ReadyWho doesn’t enjoy some friendly competition? And what better way to spend your time than with your dog? Combine these two and the world is your oyster. Or, should you not eat seafood, your steak. There are many organizations, such as the Kennel Club, AKC (American Kennel Club), or UKC (United Kennel Club), that offer organized performance events of different types. There are also organizations which specialize in only one type of event, for example USDAA (United States Dog Agility Association) for agility or ASFA (American Sighthound Field Association) for lure coursing. No matter what suits your fancy - flyball, tracking or hunting with your four legged teammate - there is a performance event for you.

For those of you who aren’t sure where to get started, one option is Rally Obedience. It is ideal for the beginner because, in the novice class, your dog is always on leash. Plus, any breed is welcome to enter an AKC rally trial. Training for rally is useful in everyday life and is a good foundation for any other event you may want to undertake.

In rally, a dog and his handler complete a numbered course. The course consists of a series of stations, 10 to 20 depending on the level of competition. Each station has a sign with instructions for the dog to complete. The signs will instruct the dog to “sit”, “wait”, “turn left”, etc. The handler is allowed to encourage the dog in any way he desires; talking, whistling, clapping. The handler is not, however, allowed to touch the dog, nor should he pull the dog around with the leash. The team moves together from station to station at a lively pace, with the dog always on the handler’s left. They move from station to station, completing each sign before moving on to the next. A judge is in the ring watching the team perform the stations and taking notes. There is a time limit in which to complete the course.

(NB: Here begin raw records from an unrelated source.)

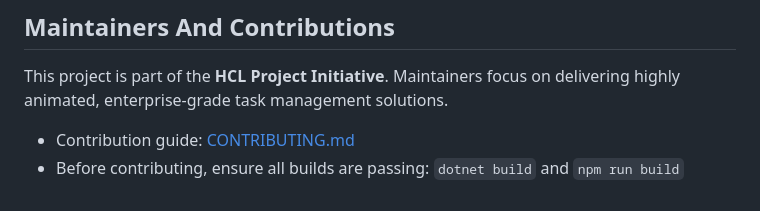
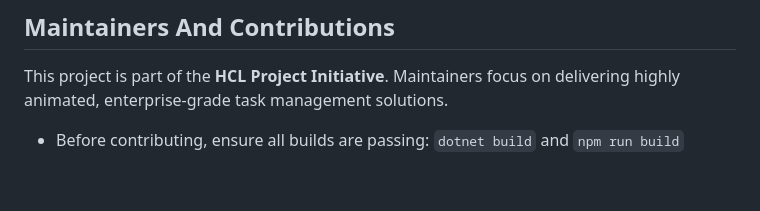
Before and after one commit to Vectorutkarsh9/HCL-Project-TODO, a Markdown page: README.md, the part around the change. Drawn GitHub-style.

Commit message:
Remove contribution guide link from README
Removed link to the contribution guide from README.

```diff
--- a/README.md
+++ b/README.md
@@ -132,6 +132,5 @@ TaskManagerSolution/
 
 This project is part of the **HCL Project Initiative**. Maintainers focus on delivering highly animated, enterprise-grade task management solutions.
 
-- Contribution guide: [CONTRIBUTING.md](CONTRIBUTING.md)
 - Before contributing, ensure all builds are passing:
   `dotnet build` and `npm run build`
```
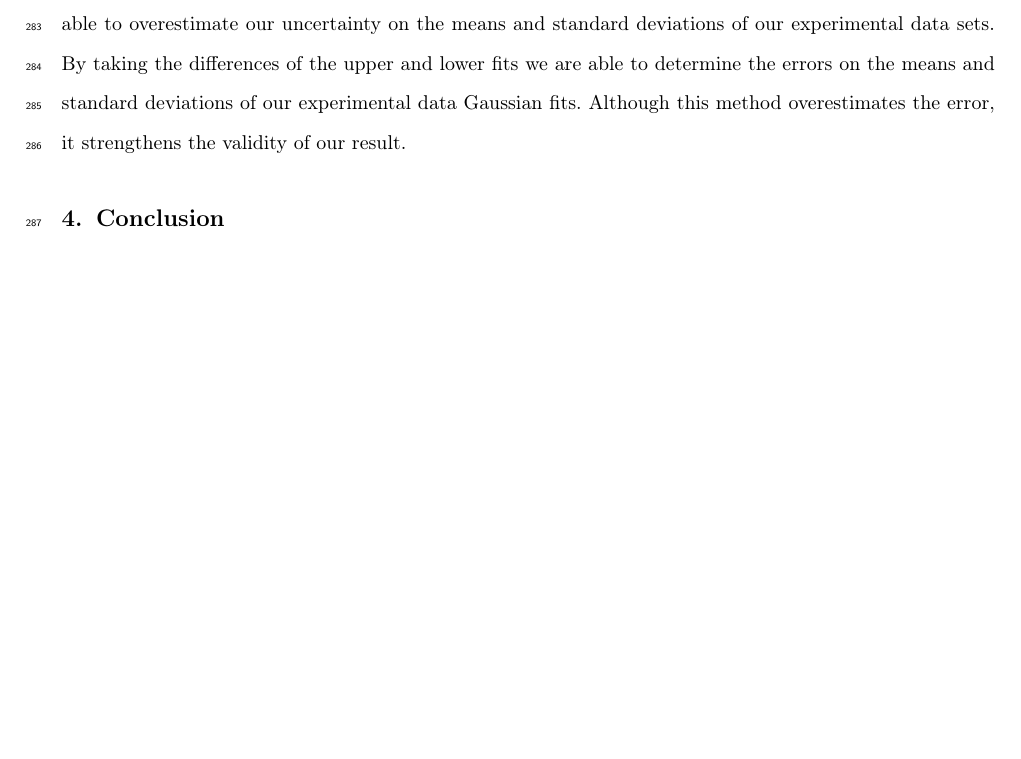
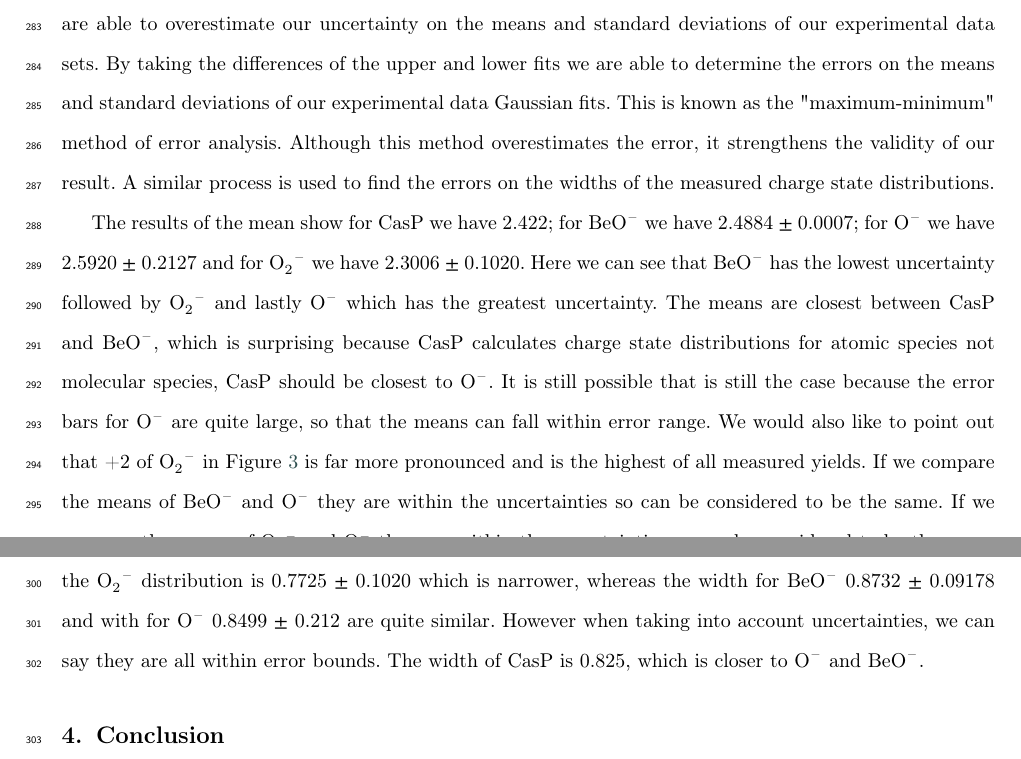
Before and after one commit to basiledelweiss/OChargeStatePaperv06May1243, a LaTeX paper (main.tex): part of page 10 of 14 before the commit and two parts of pages 10 and 11 of 14 after it, the two joined at a grey line, cut so that both start at the same text, the shorter picture padded with empty space. Compiled offline with pdfLaTeX; a LaTeX package or settings file that is missing is left out.

Commit message:
added text

```diff
--- a/main.tex
+++ b/main.tex
@@ -461,7 +461,9 @@ Figure \ref{fig:molecular_effect} shows  relative yields as a function of the ox
 
 \end{figure}
 
-An important aspect in  being able to detect any molecular effect is to quantify the uncertainties of the measured points. We have calculated the statistical uncertainty on all measured points in Figure \ref{fig:molecular_effect}  these can be seen in the form of error bars.  In order to get the maximum extent of the uncertainty we have fitted two additional curves  to our Gaussian fit of the experimental data points.  Therefore for each Gaussian fit of the experimental data point set at a particular terminal voltage, we have an upper fit and a lower fit. The upper fit consists of fitting the points of the first two upper limits of the error bars with the second two lower limits of the error bars. The lower fit consists of the opposite which means fitting the first two lower limits of the error bars with the second two upper limits of the error bars. For each charge state distribution we really only have four data points to work with (+5 is close to zero). By carrying out this procedure we are able to overestimate our uncertainty on the means and standard deviations of our experimental data sets. By taking the differences of the upper and lower fits we are able to determine the errors on the means and standard deviations of our experimental data Gaussian fits. Although this method overestimates the error, it strengthens the validity of our result.
+An important aspect in  being able to detect any molecular effect is to quantify the uncertainties of the measured points. We have calculated the statistical uncertainty on all measured points in Figure \ref{fig:molecular_effect}  these can be seen in the form of error bars.  In order to get the maximum extent of the uncertainty we have fitted two additional curves  to our Gaussian fit of the experimental data points.  Therefore for each Gaussian fit of the experimental data point set at a particular terminal voltage, we have an upper fit and a lower fit. The upper fit consists of fitting the points of the first two upper limits of the error bars with the second two lower limits of the error bars. The lower fit consists of the opposite which means fitting the first two lower limits of the error bars with the second two upper limits of the error bars. For each charge state distribution we really only have four data points to work with (+5 is close to zero). By carrying out this procedure we are able to overestimate our uncertainty on the means and standard deviations of our experimental data sets. By taking the differences of the upper and lower fits we are able to determine the errors on the means and standard deviations of our experimental data Gaussian fits. This is known as the "maximum-minimum" method of error analysis. Although this method overestimates the error, it strengthens the validity of our result. A similar process is used to find the errors on the widths of the measured charge state distributions.
+
+The results of the mean show for CasP we have 2.422; for \ce{BeO-} we have 2.4884 $\pm$ 0.0007; for \ce{O-} we have 2.5920 $\pm$ 0.2127 and for \ce{O2-} we have  2.3006 $\pm$ 0.1020. Here we can see that  \ce{BeO-} has the lowest uncertainty followed by \ce{O2-} and lastly \ce{O-} which has the greatest uncertainty. The means are closest between CasP and \ce{BeO-},  which is surprising because CasP calculates charge state distributions for atomic species  not molecular species, CasP should be closest to \ce{O-}. It is still possible that is still the case because the error bars for \ce{O-} are quite large, so that the means can fall within error range.  We would also like to point out that +2 of \ce{O2-} in Figure \ref{fig:molecular_effect} is far more pronounced and is the highest of all measured yields. If we compare the means of  \ce{BeO-}  and  \ce{O-} they are within the uncertainties so can be considered to be the same. If we compare the means of  \ce{O2-}   and  \ce{O-} they are within the uncertainties so can be considered to be the same. As molecular effect is understood to mean a difference between an atomic and molecular species, in our case within uncertainties there is no difference, so we do not observe a molecular effect within our uncertainty range. When comparing the width of these three distributions (c.f. Table \ref{table:rel_yield}), we can see that the width of the \ce{O2-} distribution is 0.7725 $\pm$ 0.1020 which is narrower, whereas the width for \ce{BeO-} 0.8732 $\pm$  0.09178 and with for \ce{O-}  0.8499 $\pm$ 0.212 are quite similar. However when taking into account uncertainties, we can say they are all within error bounds. The width of CasP is 0.825, which is closer to \ce{O-} and \ce{BeO-}.
 
 
 
```
Also changed, not shown: main.pdf.
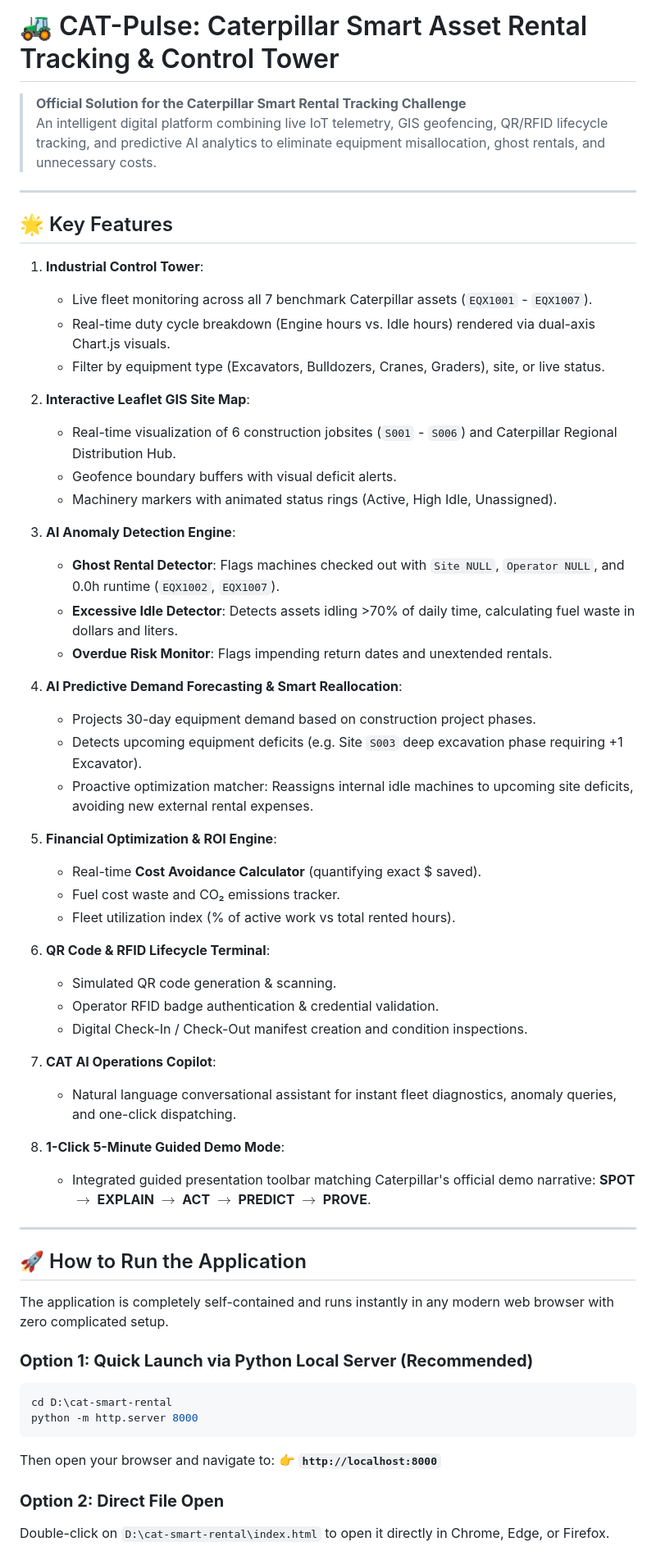
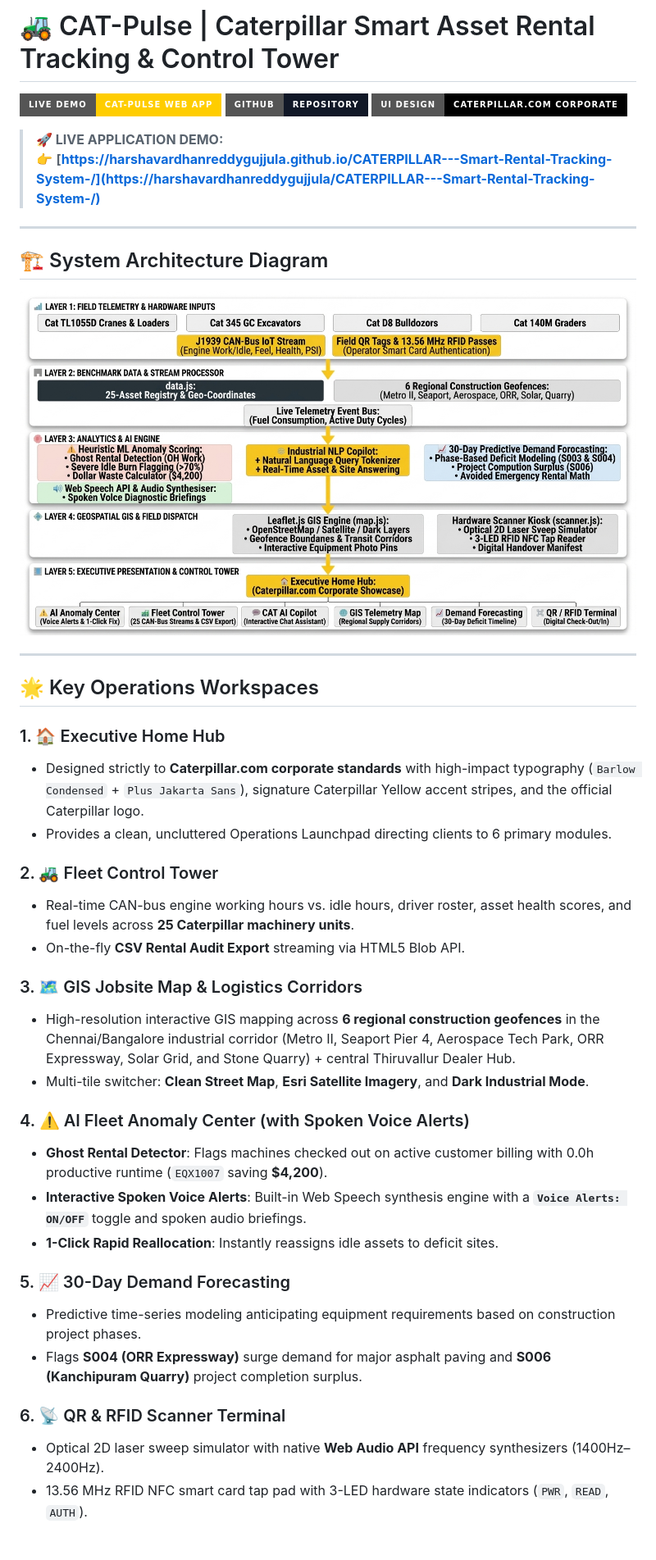
Before and after one commit to HarshaVardhanReddyGujjula/CATERPILLAR---Smart-Rental-Tracking-System-, a Markdown page: README.md, the part around the change printed below. Shown: that part at 82% size. GitHub-like rendering; pictures changed too: system_architecture_diagram_hd.jpg (added); badges without logos.

Commit message:
Add live demo link, updated 16:9 architecture diagram, and full feature documentation to README

````diff
--- a/README.md
+++ b/README.md
@@ -1,62 +1,44 @@
-# 🚜 CAT-Pulse: Caterpillar Smart Asset Rental Tracking & Control Tower
+# 🚜 CAT-Pulse | Caterpillar Smart Asset Rental Tracking & Control Tower
 
-> **Official Solution for the Caterpillar Smart Rental Tracking Challenge**
-> An intelligent digital platform combining live IoT telemetry, GIS geofencing, QR/RFID lifecycle tracking, and predictive AI analytics to eliminate equipment misallocation, ghost rentals, and unnecessary costs.
+[![Live Demo](https://img.shields.io/badge/LIVE%20DEMO-CAT--Pulse%20Web%20App-FFCD00?style=for-the-badge&logo=googlechrome&logoColor=black)](https://harshavardhanreddygujjula.github.io/CATERPILLAR---Smart-Rental-Tracking-System-/)
+[![GitHub Repo](https://img.shields.io/badge/GitHub-Repository-111827?style=for-the-badge&logo=github&logoColor=white)](https://github.com/HarshaVardhanReddyGujjula/CATERPILLAR---Smart-Rental-Tracking-System-)
+[![Official Design](https://img.shields.io/badge/UI%20Design-Caterpillar.com%20Corporate-black?style=for-the-badge&logo=caterpillar&logoColor=FFCD00)](https://www.caterpillar.com/)
+
+> **🚀 LIVE APPLICATION DEMO:**
+> 👉 **[https://harshavardhanreddygujjula.github.io/CATERPILLAR---Smart-Rental-Tracking-System-/](https://harshavardhanreddygujjula/CATERPILLAR---Smart-Rental-Tracking-System-/)**
 
 ---
 
-## 🌟 Key Features
+## 🏗️ System Architecture Diagram
 
-1. **Industrial Control Tower**:
-   - Live fleet monitoring across all 7 benchmark Caterpillar assets (`EQX1001` - `EQX1007`).
-   - Real-time duty cycle breakdown (Engine hours vs. Idle hours) rendered via dual-axis Chart.js visuals.
-   - Filter by equipment type (Excavators, Bulldozers, Cranes, Graders), site, or live status.
-
-2. **Interactive Leaflet GIS Site Map**:
-   - Real-time visualization of 6 construction jobsites (`S001` - `S006`) and Caterpillar Regional Distribution Hub.
-   - Geofence boundary buffers with visual deficit alerts.
-   - Machinery markers with animated status rings (Active, High Idle, Unassigned).
-
-3. **AI Anomaly Detection Engine**:
-   - **Ghost Rental Detector**: Flags machines checked out with `Site NULL`, `Operator NULL`, and 0.0h runtime (`EQX1002`, `EQX1007`).
-   - **Excessive Idle Detector**: Detects assets idling >70% of daily time, calculating fuel waste in dollars and liters.
-   - **Overdue Risk Monitor**: Flags impending return dates and unextended rentals.
-
-4. **AI Predictive Demand Forecasting & Smart Reallocation**:
-   - Projects 30-day equipment demand based on construction project phases.
-   - Detects upcoming equipment deficits (e.g. Site `S003` deep excavation phase requiring +1 Excavator).
-   - Proactive optimization matcher: Reassigns internal idle machines to upcoming site deficits, avoiding new external rental expenses.
-
-5. **Financial Optimization & ROI Engine**:
-   - Real-time **Cost Avoidance Calculator** (quantifying exact \$ saved).
-   - Fuel cost waste and CO₂ emissions tracker.
-   - Fleet utilization index (% of active work vs total rented hours).
-
-6. **QR Code & RFID Lifecycle Terminal**:
-   - Simulated QR code generation & scanning.
-   - Operator RFID badge authentication & credential validation.
-   - Digital Check-In / Check-Out manifest creation and condition inspections.
-
-7. **CAT AI Operations Copilot**:
-   - Natural language conversational assistant for instant fleet diagnostics, anomaly queries, and one-click dispatching.
-
-8. **1-Click 5-Minute Guided Demo Mode**:
-   - Integrated guided presentation toolbar matching Caterpillar's official demo narrative:
-     **SPOT $\rightarrow$ EXPLAIN $\rightarrow$ ACT $\rightarrow$ PREDICT $\rightarrow$ PROVE**.
+![CAT-Pulse System Architecture](system_architecture_diagram_hd.jpg)
 
 ---
 
-## 🚀 How to Run the Application
+## 🌟 Key Operations Workspaces
 
-The application is completely self-contained and runs instantly in any modern web browser with zero complicated setup.
+### 1. 🏠 Executive Home Hub
+- Designed strictly to **Caterpillar.com corporate standards** with high-impact typography (`Barlow Condensed` + `Plus Jakarta Sans`), signature Caterpillar Yellow accent stripes, and the official Caterpillar logo.
+- Provides a clean, uncluttered Operations Launchpad directing clients to 6 primary modules.
 
-### **Option 1: Quick Launch via Python Local Server (Recommended)**
-```bash
-cd D:\cat-smart-rental
-python -m http.server 8000
-```
-Then open your browser and navigate to:
-👉 **`http://localhost:8000`**
+### 2. 🚜 Fleet Control Tower
+- Real-time CAN-bus engine working hours vs. idle hours, driver roster, asset health scores, and fuel levels across **25 Caterpillar machinery units**.
+- On-the-fly **CSV Rental Audit Export** streaming via HTML5 Blob API.
 
-### **Option 2: Direct File Open**
-Double-click on `D:\cat-smart-rental\index.html` to open it directly in Chrome, Edge, or Firefox.
+### 3. 🗺️ GIS Jobsite Map & Logistics Corridors
+- High-resolution interactive GIS mapping across **6 regional construction geofences** in the Chennai/Bangalore industrial corridor (Metro II, Seaport Pier 4, Aerospace Tech Park, ORR Expressway, Solar Grid, and Stone Quarry) + central Thiruvallur Dealer Hub.
+- Multi-tile switcher: **Clean Street Map**, **Esri Satellite Imagery**, and **Dark Industrial Mode**.
+
+### 4. ⚠️ AI Fleet Anomaly Center (with Spoken Voice Alerts)
+- **Ghost Rental Detector**: Flags machines checked out on active customer billing with 0.0h productive runtime (`EQX1007` saving **$4,200**).
+- **Interactive Spoken Voice Alerts**: Built-in Web Speech synthesis engine with a **`Voice Alerts: ON/OFF`** toggle and spoken audio briefings.
+- **1-Click Rapid Reallocation**: Instantly reassigns idle assets to deficit sites.
+
+### 5. 📈 30-Day Demand Forecasting
+- Predictive time-series modeling anticipating equipment requirements based on construction project phases.
+- Flags **S004 (ORR Expressway)** surge demand for major asphalt paving and **S006 (Kanchipuram Quarry)** project completion surplus.
+
+### 6. 📡 QR & RFID Scanner Terminal
+- Optical 2D laser sweep simulator with native **Web Audio API** frequency synthesizers (1400Hz–2400Hz).
+- 13.56 MHz RFID NFC smart card tap pad with 3-LED hardware state indicators (`PWR`, `READ`, `AUTH`).
+
````
Also changed, not shown: other parts of README.md (+30 -23 lines).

Organized canine performance events and the training that goes with them are a great way to bond with your dog and meet new people. They are mentally stimulating for your furry teammate and the exercise will do you both good. So the next time you’re sitting on your couch with a bag of potato chips, while watching reruns of Frasier and surfing the web, consider searching for nearby doggy schools and give rally training a go. Your dog and your waistline will thank you.

If you enjoy Christina's writing, check her books out! She is the author of “Chester Gigolo: Diary of a Dog Star” and "Insider Training: Chester Gigolo’s Dog Training Secrets Revealed” for which she won the 2016 DWAA Captain Haggerty award for Best Training Book and the 11th Annual National Indie Excellence Award (Animals & Pets). She is also a contributing author to “Animal Stars: Behind the Scenes with Your Favorite Animal Actors”. She has written multiple articles which have appeared in various international publications.